A Steubenville City Schools employee was the first person to be indicted by an Ohio special grand jury investigating whether others should be charged after two high school football players were found delinquent in the August 2012 rape of a 16-year-old girl.
Ohio Attorney General Mike DeWine announced Monday that William Rhinaman, 53, of Mingo Junction was indicted on felony counts of tampering with evidence, perjury and obstructing justice and a misdemeanor count of obstructing official business.
Mr. Rhinaman is listed on Steubenville City Schools' website as director of technology. The indictment is in relation to his role as an administrator, said attorney general's office spokesman Dan Tierney.
Mr. Rhinaman was taken into custody Monday afternoon, but the attorney general's office wouldn't confirm whether he was arrested at work or at home.
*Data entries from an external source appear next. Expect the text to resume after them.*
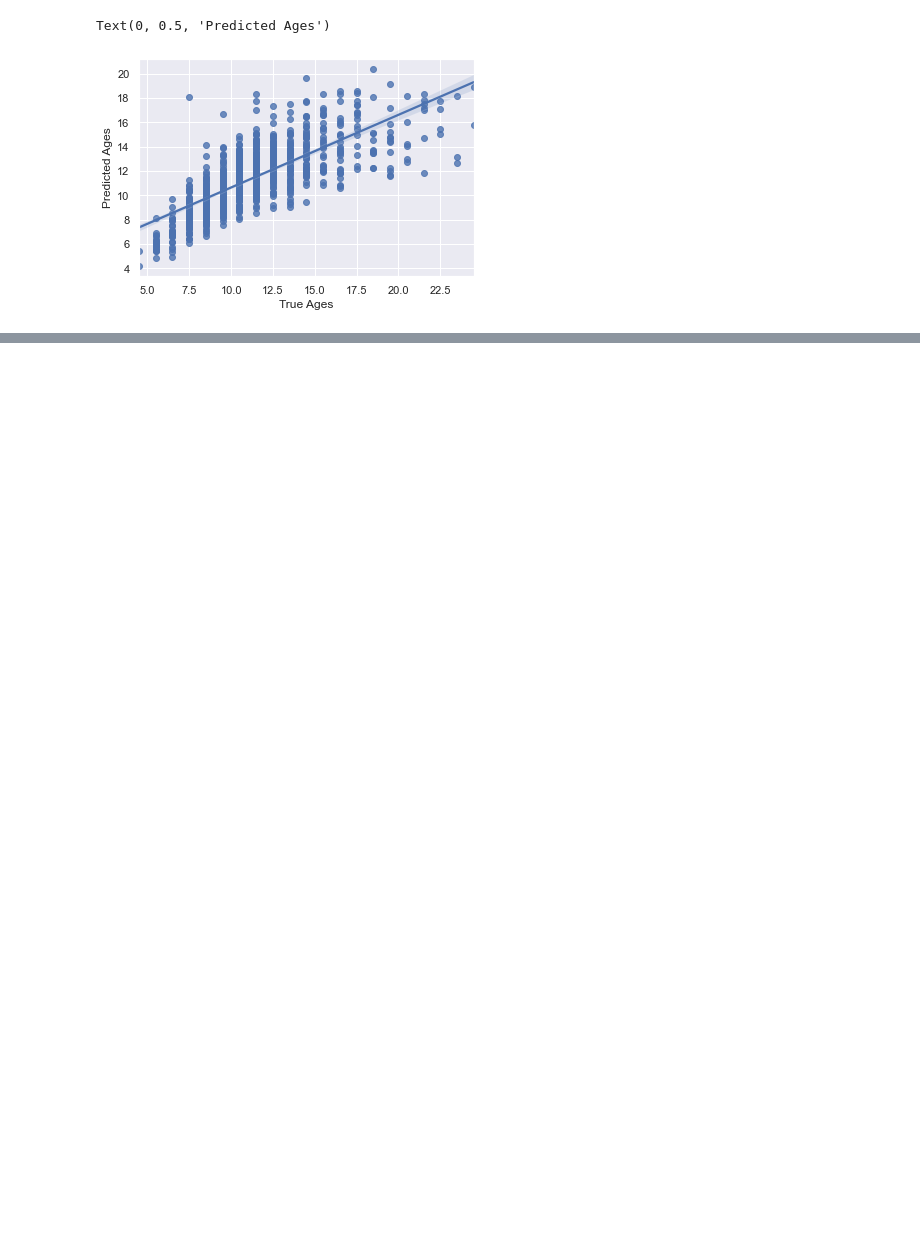
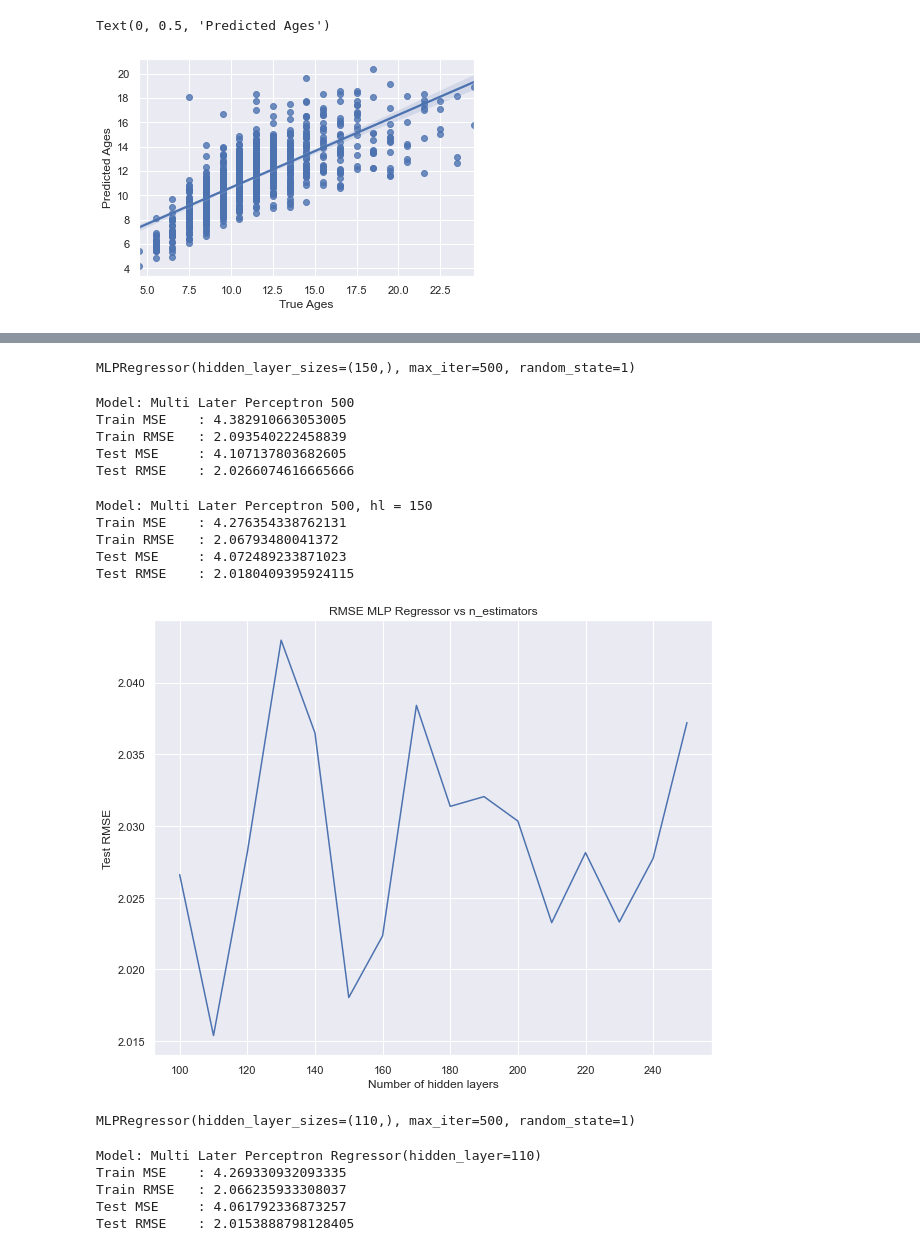
Before and after one commit to Ekosetiawan993/tugas-pi, a Jupyter notebook: notebook/Model_PI.ipynb, the cells around one changed output, grey strips where cells are left out. Drawn from its saved outputs; the diff is of its cells as text; code cells hidden in the pictures; blank space fills up the shorter version.

```diff
--- a/notebook/Model_PI.ipynb
+++ b/notebook/Model_PI.ipynb
@@ -551,0 +643,22 @@ Text(0, 0.5, 'Predicted Ages')
+# %%
+mlp_reg = MLPRegressor(hidden_layer_sizes=(150,), random_state=1, max_iter=500)
+# %%
+mlp_reg.fit(train_x_scl, train_y.values.ravel())
+# %% [output]
+MLPRegressor(hidden_layer_sizes=(150,), max_iter=500, random_state=1)
+# %%
+evaluation(mlp_reg, 'Multi Later Perceptron 500')
+# %% [output]
+Model: Multi Later Perceptron 500
+Train MSE    : 4.382910663053005
+Train RMSE   : 2.093540222458839
+Test MSE     : 4.107137803682605
+Test RMSE    : 2.0266074616665666
+# %%
+evaluation(mlp_reg, 'Multi Later Perceptron 500, hl = 150')
+# %% [output]
+Model: Multi Later Perceptron 500, hl = 150
+Train MSE    : 4.276354338762131
+Train RMSE   : 2.06793480041372
+Test MSE     : 4.072489233871023
+Test RMSE    : 2.0180409395924115
@@ -551,0 +667,21 @@ Text(0, 0.5, 'Predicted Ages')
+# %%
+hidden_layer = []
+mlp_rmse_collection = []
+
+for x in range(100, 260, 10):
+    mlp = MLPRegressor(hidden_layer_sizes=(x,), random_state=1, max_iter=500)
+    mlp.fit(train_x_scl, train_y.values.ravel())
+    hidden_layer.append(x)
+    prediction = mlp.predict(test_x_scl)
+    mlp_rmse = mean_squared_error(test_y, prediction, squared=False)
+    mlp_rmse_collection.append(mlp_rmse)
+# %%
+plt.figure(figsize=(10, 8))
+sns.lineplot(x=hidden_layer, y=mlp_rmse_collection)
+plt.title('RMSE MLP Regressor vs n_estimators')
+plt.xlabel('Number of hidden layers')
+plt.ylabel('Test RMSE')
+plt.savefig('mlp_rmse.png')
+plt.show()
+# %% [output]
+[figure, added]
@@ -551,0 +690,12 @@ Text(0, 0.5, 'Predicted Ages')
+# %%
+final_mlp_reg.fit(train_x_scl, train_y.values.ravel())
+# %% [output]
+MLPRegressor(hidden_layer_sizes=(110,), max_iter=500, random_state=1)
+# %%
+model_evaluation(final_mlp_reg, 'Multi Later Perceptron Regressor(hidden_layer=110)')
+# %% [output]
+Model: Multi Later Perceptron Regressor(hidden_layer=110)
+Train MSE    : 4.269330932093335
+Train RMSE   : 2.066235933308037
+Test MSE     : 4.061792336873257
+Test RMSE    : 2.0153888798128405
```
Also changed, not shown: parts of 35 cells of this notebook, 3 other files.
He has been held in the Jefferson County Jail since 4:42 p.m. and is scheduled to be arraigned at 1 p.m. Wednesday.
"This is the first indictment in an ongoing grand jury investigation," Mr. DeWine said. "Our goal remains to uncover the truth, and our investigation continues."
Superintendent Michael McVey said Monday night that the district plans to release a statement on the indictment today.
The Ohio special grand jury has been meeting for months to determine whether more people should be charged in connection with the Steubenville rape case, in which Trent Mays, 17, and Ma'Lik Richmond, 16, were found delinquent of raping a 16-year-old girl during a night of partying Aug. 11, 2012.
Mr. DeWine called for the grand jury immediately following the March 17 verdicts against the two Steubenville High School football players to ensure the exhaustiveness of a criminal investigation that some say was corrupted by allegiances to the football program. The attorney general noted that 16 people refused to be interviewed during the initial investigation.
Social media played a key role in the case, which drew national attention. Some who attended the Aug. 11 party took cell phone pictures and videos of the assault and then talked about it on Facebook and Twitter. A video later showed up on YouTube, featuring another student joking about the attack.
It was unclear whether any of the social media matters played a role in the charges against Mr. Rhinaman.
Until Monday, only the two former Steubenville High School football players had been charged in connection with the rape of the Weirton, W.Va., girl, even though other teens attended the party and talked about it on social media.
In March, Mr. DeWine signaled that failure to report a felony, failure by a mandatory reporter to report child abuse -- including rape -- and the provision of alcohol to underage persons are all charges that the grand jury could explore.
Under Ohio law, school employees and other authority figures who interact with minors are required to immediately report suspected abuse or neglect.
Search warrants requested by the attorney general were executed in March at the Steubenville board of education offices and other facilities, Steubenville High School and Vestige Ltd. in Medina County, Ohio, a computer forensic services provider used in civil litigation and law enforcement.
Lexi Belculfine: email@example.com or 412-263-1878. Twitter: @LexiBelc. First Published October 7, 2013 1:46 PM